- A folder which needs to be copied (via FTP or some other method) into your themes folder in Moodle (next to the place where the standard theme lives). It's called Schools by default and should (bizarrely, due to the capital letter) appear first in the list of themes. Download it here. (.zip file containing a folder called Schools)
- A folder which needs to be created in your Site Files area. The folder must be called theme. Download it here. (.zip file containing a folder called theme)
Once you've done both of these, the theme should appear in the standard Moodle theme selector. This has been tested with Moodle 1.8, I plan on testing it with our 1.9 development server as soon as is practicable, and possibly releasing any necessary update when we go live with our 1.9 build.
The theme is intended for someone in my situation (who is looking after a number of school Moodles and has schools who want to customise their own, but doesn't want to burden the schools with issues of FTP and similar complexities). If you are obsessed about micro-managing your Moodle theme then you are probably better off creating your own theme.
The important point with this theme is not the way it looks. It comes with a number of standard images, which you really shouldn't use. They are just there to illustrate the difference between PNG, GIF and JPEG files, which is also explained in the manual. The important thing is that once installed, it's easy to change, with no need to FTP. The alterations.css file in the Site Files area allows those who are comfortable with CSS, or even those who aren't, to go to town on the styling using Cascading Style Sheets.
If you're in a Buckinghamshire or West Sussex school and want to use it in your Moodle, this will shortly be available for you to use, so you don't need to download it.
It's released under Creative Commons Noncommercial Share-Alike License. Basically, you can't sell it, but you can adapt it. If you do adapt it or pass it on, then the same license applies to that and all derivative works.
If you have any questions about its use, please post them as comments on this post, but please use your common sense and read the manual first! I'm not technical support for this, but it should work unless you break it!
If you use this and make a success of it, then please include a link as a comment so I can get an idea if it works.
Update - video tutorials

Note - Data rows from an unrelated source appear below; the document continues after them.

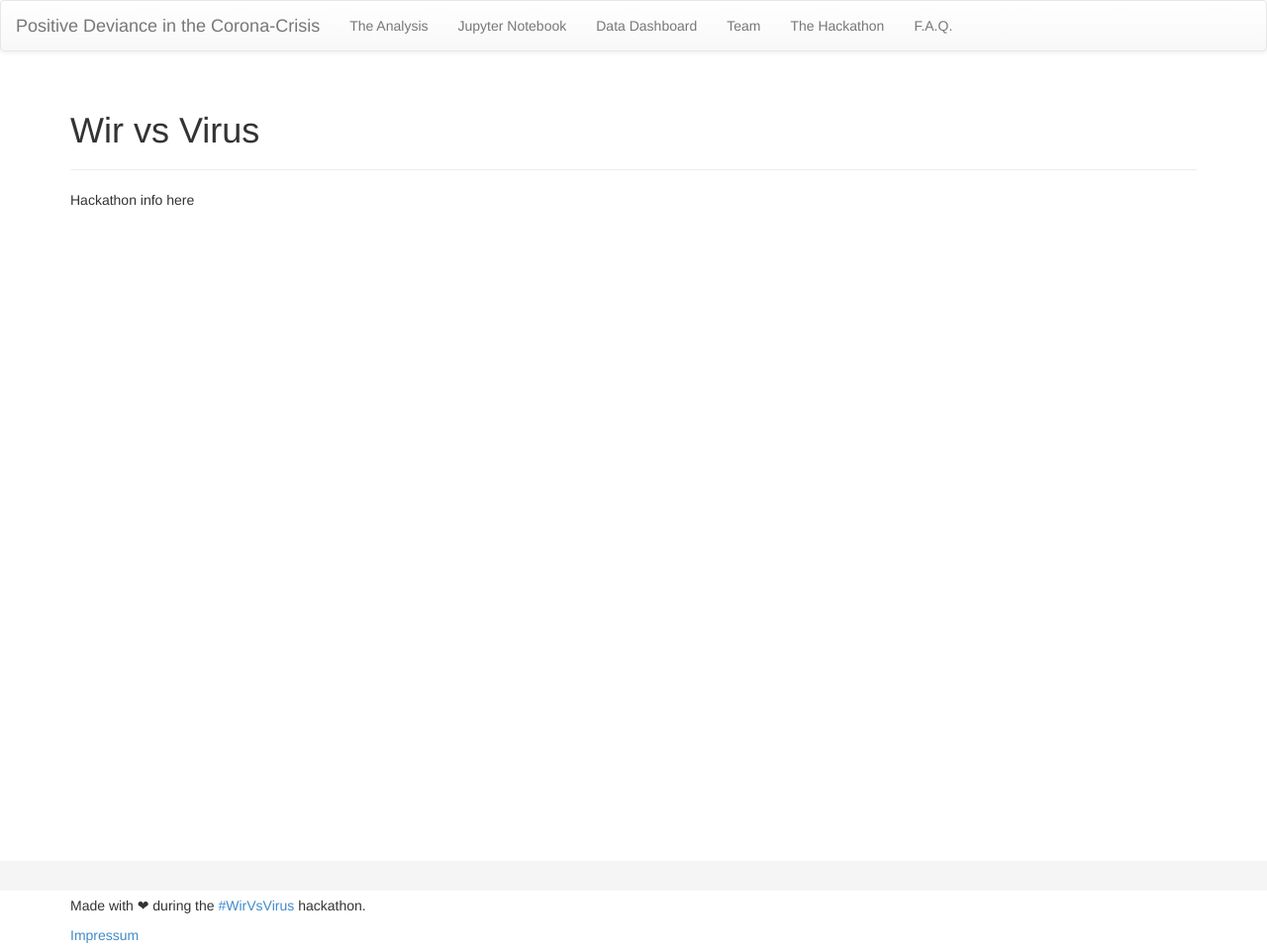
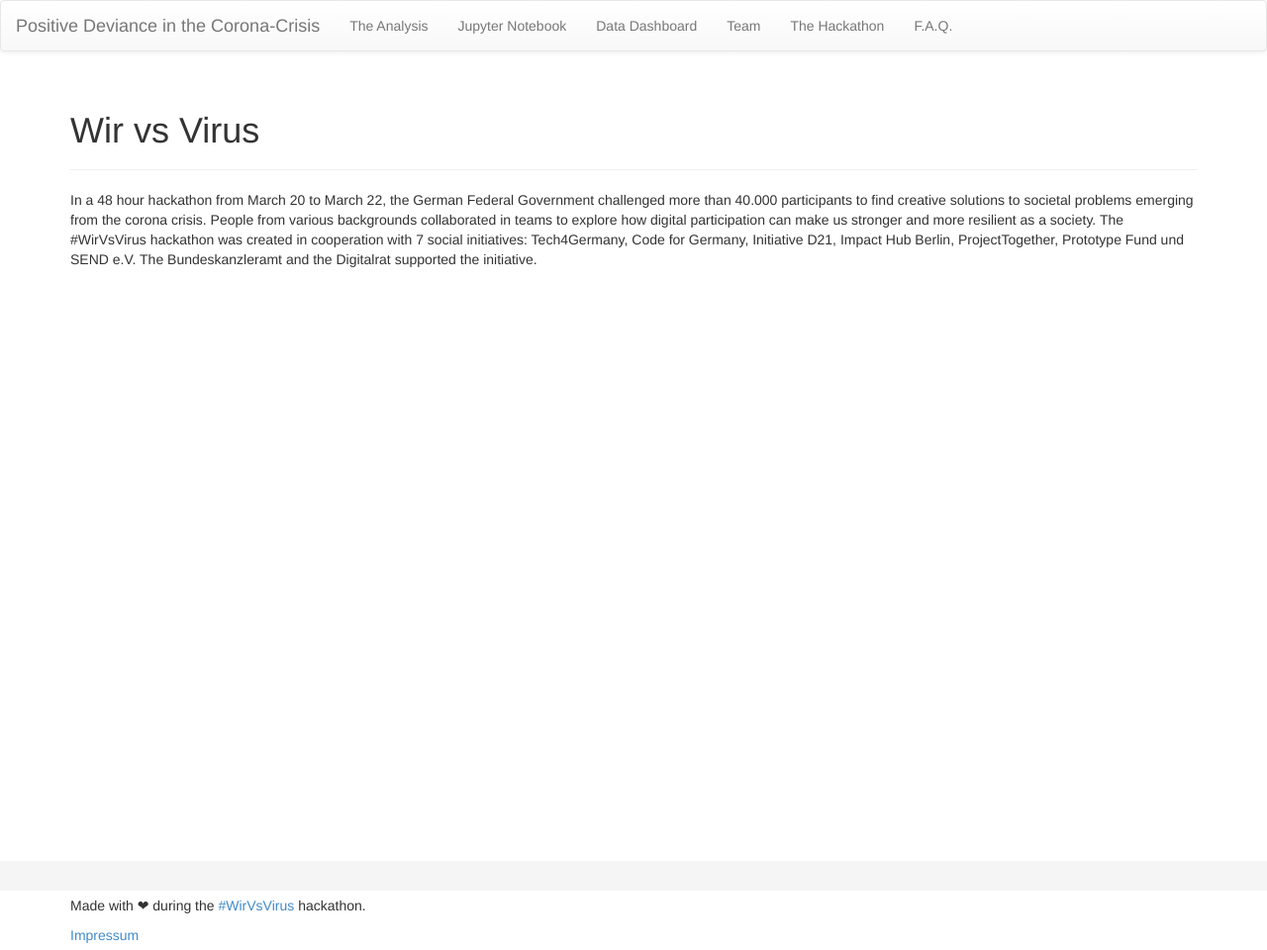
Before and after one commit to pd-viral/web, a Jekyll site: the page built from pages/hackathon.md, in a window 1280 px wide. Shown: the whole page at 99% size. Built offline with Jekyll 4.4.1, drawn with Linux system fonts in a browser that asks for light colours; nearby versions of some CDN libraries.

Commit message:
Update hackathon.md

```diff
--- a/pages/hackathon.md
+++ b/pages/hackathon.md
@@ -4,4 +4,5 @@ title: Wir vs Virus
 description: The hackathon
 ---
 
-Hackathon info here
+In a 48 hour hackathon from March 20 to March 22, the German Federal Government challenged more than 40.000 participants to find creative solutions to societal problems emerging from the corona crisis. People from various backgrounds collaborated in teams to explore how digital participation can make us stronger and more resilient as a society.
+The #WirVsVirus hackathon was created in cooperation with 7 social initiatives: Tech4Germany, Code for Germany, Initiative D21, Impact Hub Berlin, ProjectTogether, Prototype Fund und SEND e.V. The Bundeskanzleramt and the Digitalrat supported the initiative.
```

OK, I've published the video tutorials to support this in a publicly accessible place where I don't have to worry about the bandwidth! They were all done in Adobe Captivate and are hosted on the Adobe Connect server - hence you'll need Flash to view them, but you have that, don't you?
First of all, yet another link to the manual:
Then the videos:
- Selecting the Schools Theme
once you've installed the theme, how to switch it on.
- Schools Theme - file locations
where the files that a Moodle adminstrator can modify are located.
- Schools Theme - filetypes introduction
the differences between .png, .gif and .jpg files, and why you might want to use each one.
- Schools Theme - Renaming files to change the order they display in
how to cunningly rename the files so you can mix & match different filetypes in your theme.
- Schools Theme - editing fonts and colo(u)rs
editing the alterations.css file to change the site's default font and tweak some colours.
- Schools Theme - sneaky editing using the User Themes setting
a cunning way of working behind the scenes on your theme by enabling Moodle's User Themes setting.
- Schools Theme - making a favicon.ico file
how to change the theme's favicon.ico file.
and finally a video for People Like Me - you're looking after more than a few Moodles for organisations (like, for example, a bunch of schools) and you want to know where the files go:
- Administering the Schools Theme
how and where to upload the two .zip files.
I can't vouch that these tutorials will always be up to date - I maintain an identical set on our BucksGfL Connect server, and will always update those ones first, since That's What I'm Paid For. However, it's easy to publish the Captivate movies to many places, so I'll try and keep them in sync.